1. No legal definition of “sanctuary” cities or states or colleges. No legal procedure for their establishment
Can be formal (policies written), or informal (all policies are implied)
2. ICE (Immigration and Customs Enforcement) is a federal responsibility
The US government cannot force states to enforce federal laws
But states may voluntarily assist in enforcement
Formal state “sanctuaries” cannot force municipalities to comply with policies
3. Perception of justification of “sanctuaries” probably influenced by attitudes:
“The US welcomes immigrants and they deserve protection” or
“The US needs to enforce immigration laws and deport illegal immigrants”
(These are not mutually exclusive but create differences on policy)
What are motivations of states, cities, universities to establish SCs?
Are the SCs providing “sanctuaries” only for immigrants not convicted of felonies, or to protect undocumented immigrants which may be subject to deportation?
Legal obligation under warrants, detainer requests
Enforcement mechanisms if perceived violations
Is there a humanitarian argument for “sanctuaries”?
Conn. (Gov. Malloy) announced the state is a SC, what are our views and options?
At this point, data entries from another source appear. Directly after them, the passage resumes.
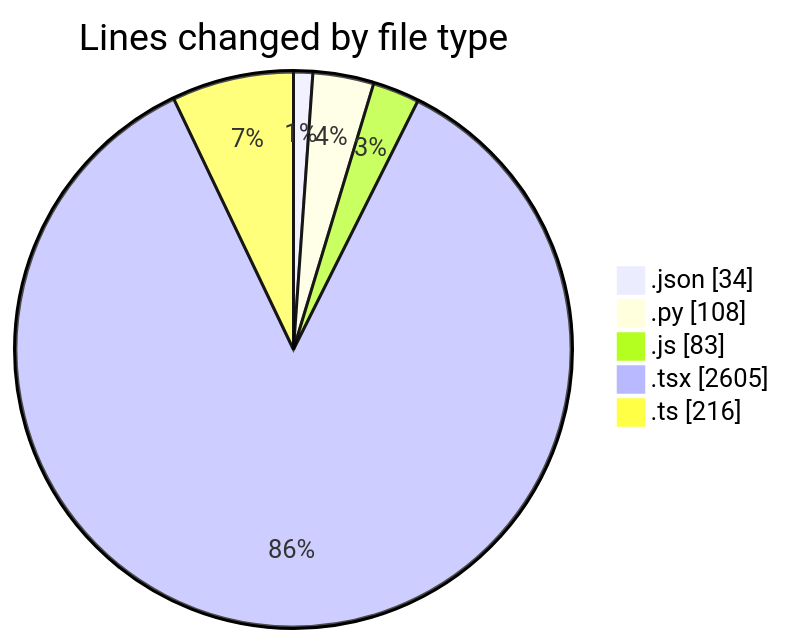
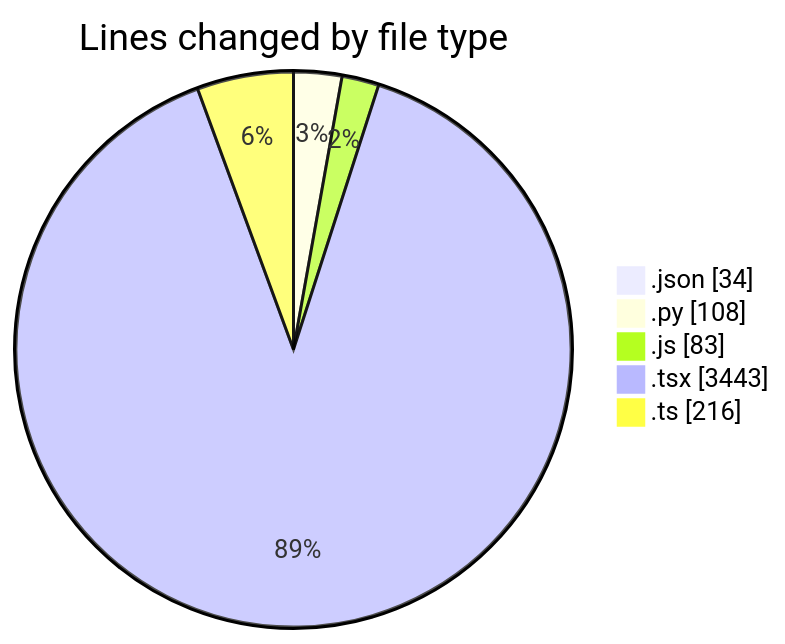
Before and after one commit to nxtqubesakshisongat/code-tracking: the first of 2 diagrams in 2026-07-28/nxtqube_webapp/README.md, drawn with Mermaid. The commit also changed other lines of this file and 1 other file, not shown here.

````diff
--- a/2026-07-28/nxtqube_webapp/README.md
+++ b/2026-07-28/nxtqube_webapp/README.md
@@ -32,9 +33,9 @@
 ```mermaid
 pie showData
 title Lines changed by file type
 ".json" : 34
 ".py" : 108
 ".js" : 83
-".tsx" : 2605
+".tsx" : 3443
 ".ts" : 216
 ```
````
(the first, fourth and tenth amendments have been cited in arguments for/against SCs)
Related issue—“Kates Law”

February 16, 2017
Current Affairs Discussion:
Fake News

Mainstream journalists today are being subjected to disintermediation. Anyone with access to the Internet can post most anything posing as “news” on Facebook, Google, YouTube, and a variety of other websites. Journalism as practiced in the 1960s is a distant memory, as when Walter Cronkite of CBS declared that the Vietnam war could not be won and President Lyndon Johnson lamented, “If I have lost Cronkite, I’ve lost Middle America.”

The proliferation of cable channels, talk radio, news websites, and other sources of “news”, most would agree, has plusses and minuses. We no longer have our news delivered by “The Voice of God”, whether it’s Walter Cronkite or Henry Luce’s Time Magazine and we can easily access a wider range of opinion and policy proposals.

But many of us would admit that we tend to access news sources that will reinforce our own biases, and to ignore those outlets that would challenge our opinions. Possibly this has eroded the power of politicians at the “center” and made political compromise in Congress more difficult.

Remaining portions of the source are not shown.